# EXERCISE INSTRUCTIONS
Collect each line of the entries that holds the string "navigation".

# LISTED ENTRIES

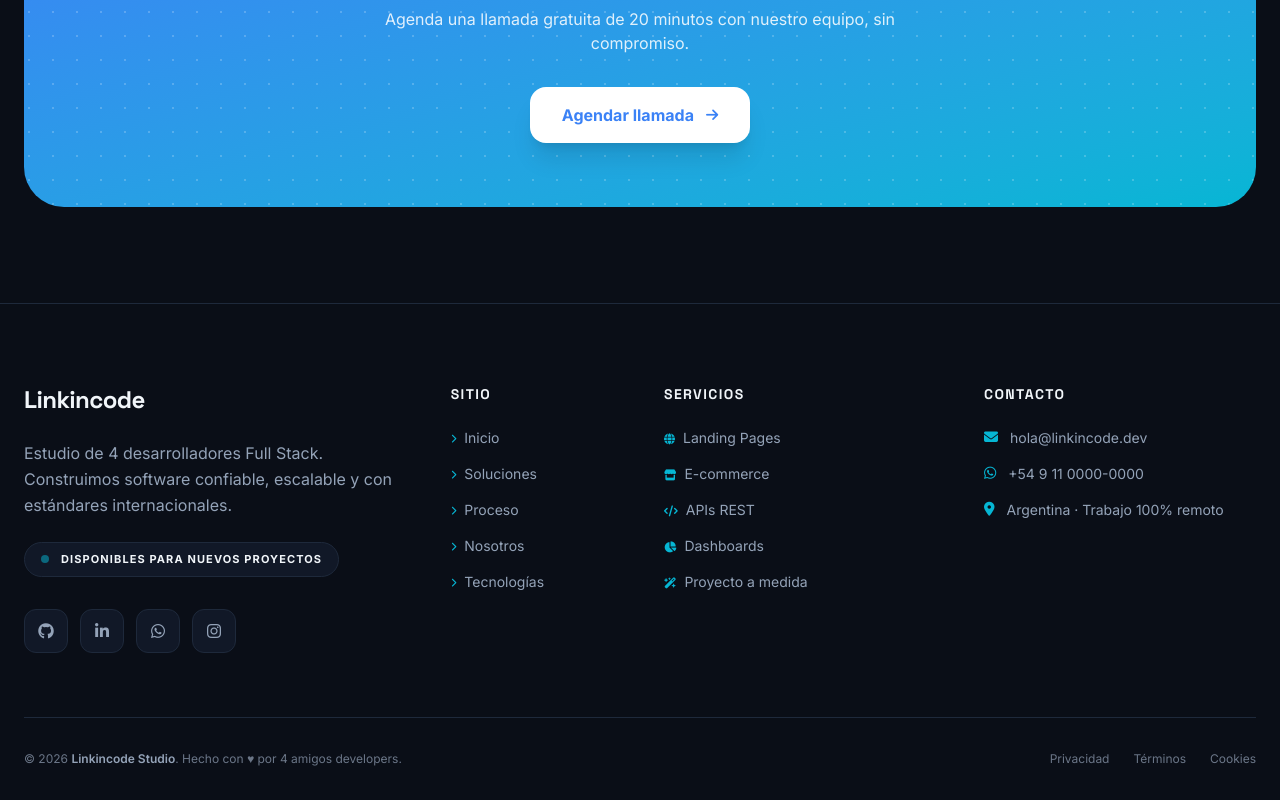
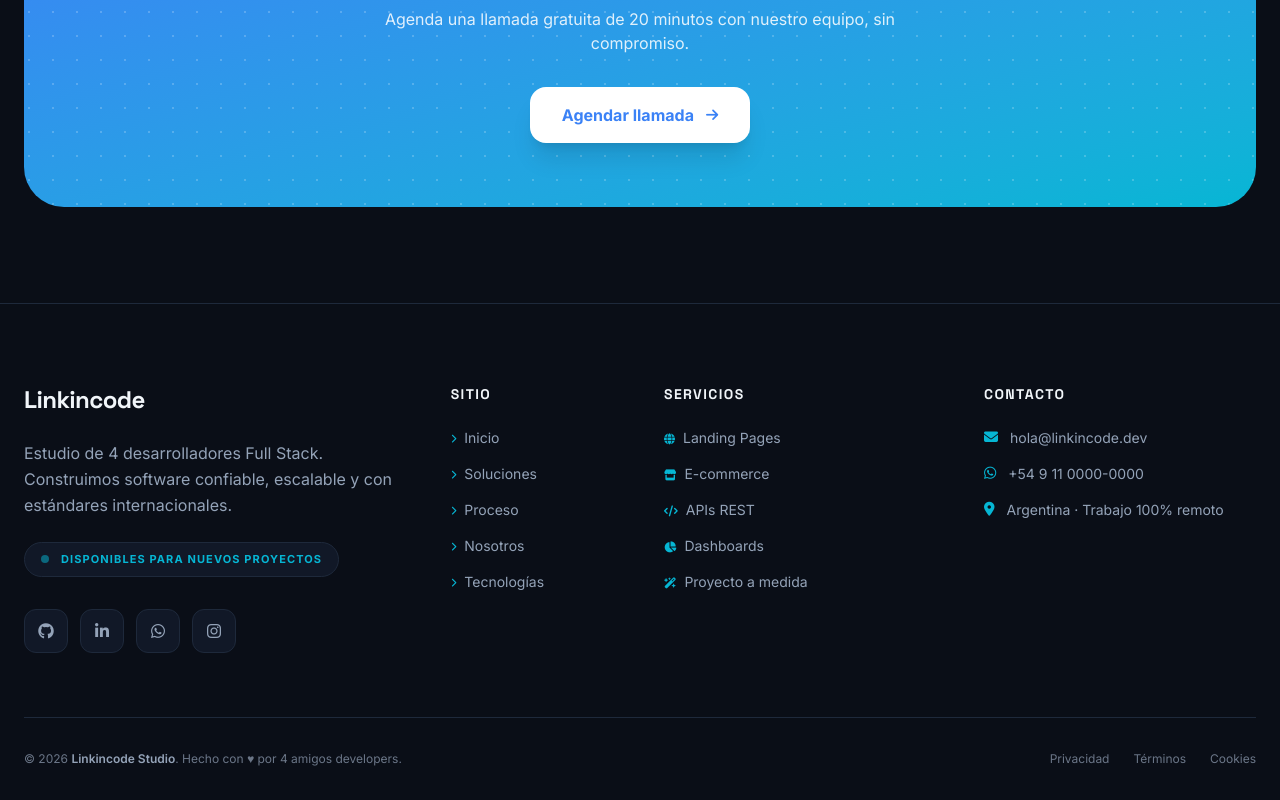
Before and after one commit to LinkinCode26/linkincode, a React (Vite) app in the folder client/: page / in a window 1280 px wide. Shown: the part 6493-7293 px from the top of the page. Built offline with nearby package versions, Linux system fonts and the light colour scheme; no server answers.

Commit message:
fix(a11y): LC-045 improve color contrast in light theme

```diff
--- a/client/src/index.css
+++ b/client/src/index.css
@@ -5,6 +5,7 @@
   --color-surface: var(--surface);
   --color-brand: var(--brand);
   --color-accent: var(--accent);
+  --color-accent-text: var(--accent-text);
   --color-ink: var(--ink);
   --color-mute: var(--mute);
   --color-line: var(--line);
@@ -31,6 +32,8 @@
   --surface: rgb(17 24 39);
   --brand: rgb(59 130 246);
   --accent: rgb(6 182 212);
+  /* En oscuro --accent ya da ~7.9:1 sobre --bg, así que --accent-text es el mismo valor. */
+  --accent-text: var(--accent);
   --ink: rgb(241 245 249);
   --mute: rgb(148 163 184);
   --line: rgb(30 41 59);
@@ -45,6 +48,12 @@
   --surface: rgb(239 246 255);
   --brand: rgb(37 99 235);
   --accent: rgb(8 145 178);
+  /* --accent en claro da ~3.5:1 sobre --bg/--surface (falla WCAG AA en texto
+     chico). --accent-text es un cyan más oscuro (cyan-700) reservado para
+     texto y botones con texto blanco: ~5.1:1 sobre fondo y ~5.4:1 con texto
+     blanco encima. --accent sigue usándose para fondos, bordes y glows,
+     donde el contraste original no es un problema. */
+  --accent-text: rgb(14 116 144);
   --ink: rgb(15 23 42);
   --mute: rgb(71 85 105);
   --line: rgb(226 232 240);
--- a/client/src/sections/AboutUs.jsx
+++ b/client/src/sections/AboutUs.jsx
@@ -59,7 +59,7 @@
       <div className="container mx-auto px-6 max-w-7xl">
         {/* Encabezado */}
         <div className="text-center max-w-3xl mx-auto mb-16">
-          <span className="text-[11px] font-bold uppercase tracking-[0.25em] text-accent block mb-3">
+          <span className="text-[11px] font-bold uppercase tracking-[0.25em] text-accent-text block mb-3">
             {isEn ? 'Our Studio' : 'Nuestro Estudio'}
           </span>
           <h2 className="font-display font-bold text-4xl sm:text-5xl text-ink leading-tight mb-4">
@@ -115,7 +115,7 @@
                   {member.name}
                 </h4>
 
-                <p className="text-xs font-semibold text-accent mt-1 mb-6">
+                <p className="text-xs font-semibold text-accent-text mt-1 mb-6">
                   {isEn ? member.role.en : member.role.es}
                 </p>
 
--- a/client/src/sections/Hero.jsx
+++ b/client/src/sections/Hero.jsx
@@ -33,7 +33,7 @@
           <div ref={textRef}>
             <div className="inline-flex items-center gap-3 px-4 py-1.5 rounded-full bg-surface border border-line mb-8">
               <span className="flex h-2 w-2 rounded-full bg-accent animate-pulse" />
-              <span className="text-[11px] font-bold uppercase tracking-[0.2em] text-accent">
+              <span className="text-[11px] font-bold uppercase tracking-[0.2em] text-accent-text">
                 {t('hero.badge')}
               </span>
             </div>
--- a/client/src/sections/TechStack.jsx
+++ b/client/src/sections/TechStack.jsx
@@ -10,7 +10,7 @@
     <section id="tecnologias" className="py-24 sm:py-32 bg-surface/40 border-y border-line overflow-hidden">
       <div className="container mx-auto px-6 max-w-7xl">
         <div ref={headerRef} className="text-center max-w-2xl mx-auto mb-16">
-          <span className="text-[11px] font-bold uppercase tracking-[0.25em] text-accent">
+          <span className="text-[11px] font-bold uppercase tracking-[0.25em] text-accent-text">
             {t('tech.eyebrow')}
           </span>
           <h2 className="font-display font-bold text-4xl sm:text-5xl mt-4 mb-4 text-ink">
```
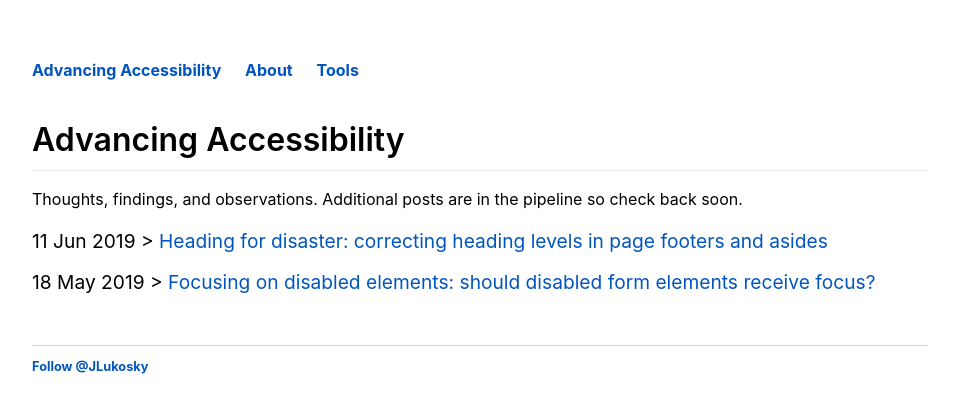
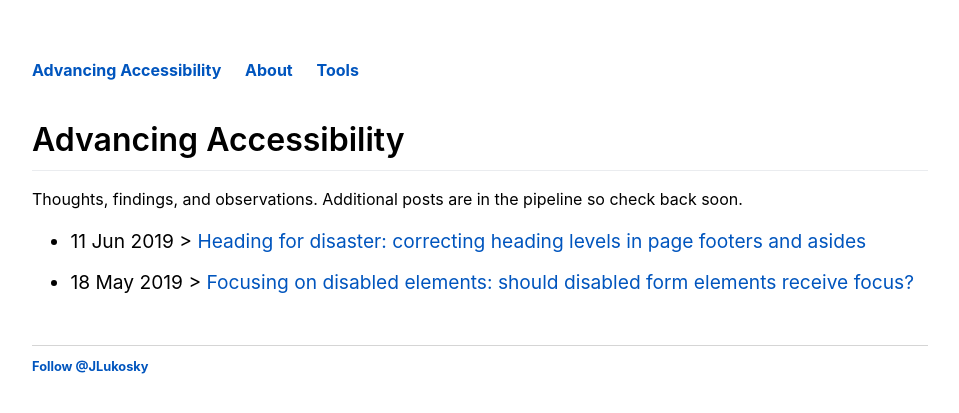
Before and after one commit to jlukosky/jlukosky, a Jekyll site: the page built from index.html, in a window 1280 px wide. Shown: the top 413 px of the page, without its empty margins (160-1119 px from the left). Built offline with Jekyll 4.4.1, drawn with Linux system fonts in a browser that asks for light colours; comment, search, counter and statistics services are not loaded.

Commit message:
list style for posts update

```diff
--- a/css/main.css
+++ b/css/main.css
@@ -221,9 +221,6 @@ footer {
     font-size: .8em;
 }
 
-main.container ul.posts{
-    padding-left:0;
-}
 main.container img {
     max-width: 100%;
 }
@@ -234,7 +231,6 @@ ul.posts {
 }
 
 ul.posts li {
-    list-style: none;
     margin-bottom: .8rem;
 }
 
```
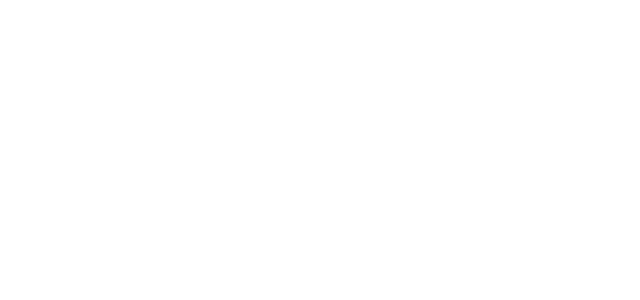
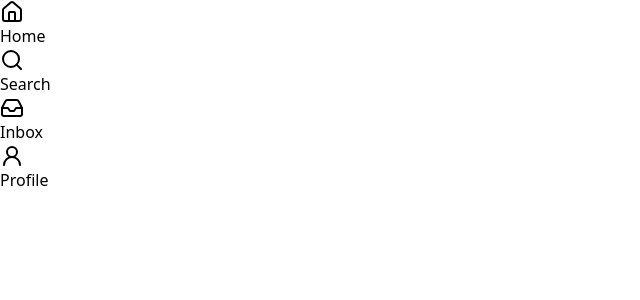
Before and after one commit to suwi-lanji/vite-react-tabs, a React (Vite) app: page / in a window 1280 px wide. Shown: the top 300 px of the page, without its empty margins (0-640 px from the left). Built offline with nearby package versions, Linux system fonts and the light colour scheme.

Commit message:
added bottomtab component

```diff
--- /dev/null
+++ b/src/components/bottom-tabs.tsx
@@ -0,0 +1,15 @@
+import { Link } from "react-router-dom";
+import { nav_items } from "../config/navigation";
+
+export default function BottomTabs() {
+    return (
+        <div className="flex items-center justify-between p-4">
+            { nav_items.map(item =>
+                <Link to={''} className="flex flex-col items-center">
+                    <item.icon/>
+                    <span className="">{item.label}</span>
+                </Link>
+            )}
+        </div>
+    )
+}
--- /dev/null
+++ b/src/config/navigation.ts
@@ -0,0 +1,30 @@
+import { Home, Inbox, Search, UserRound } from "lucide-react"
+export interface BottomTabItem {
+    id: number,
+    label: string | null,
+    // eslint-disable-next-line @typescript-eslint/no-explicit-any
+    icon: any
+}
+
+export const nav_items: BottomTabItem[] = [
+{
+    id: 1,
+    label: "Home",
+    icon: Home
+},
+{
+    id: 2,
+    label: "Search",
+    icon: Search
+},
+{
+    id: 3,
+    label: "Inbox",
+    icon: Inbox
+},
+{
+    id: 4,
+    label: "Profile",
+    icon: UserRound
+},
+]
--- a/src/routes/root.tsx
+++ b/src/routes/root.tsx
@@ -1,7 +1,13 @@
+import { Outlet } from "react-router-dom";
+import BottomTabs from "../components/bottom-tabs";
+
 export default function Root() {
     return (
         <div className="">
-
+            <main>
+                <Outlet/>
+            </main>
+            <BottomTabs/>
         </div>
     )
 }
```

# ANSWER
+import { nav_items } from "../config/navigation";
+++ b/src/config/navigation.ts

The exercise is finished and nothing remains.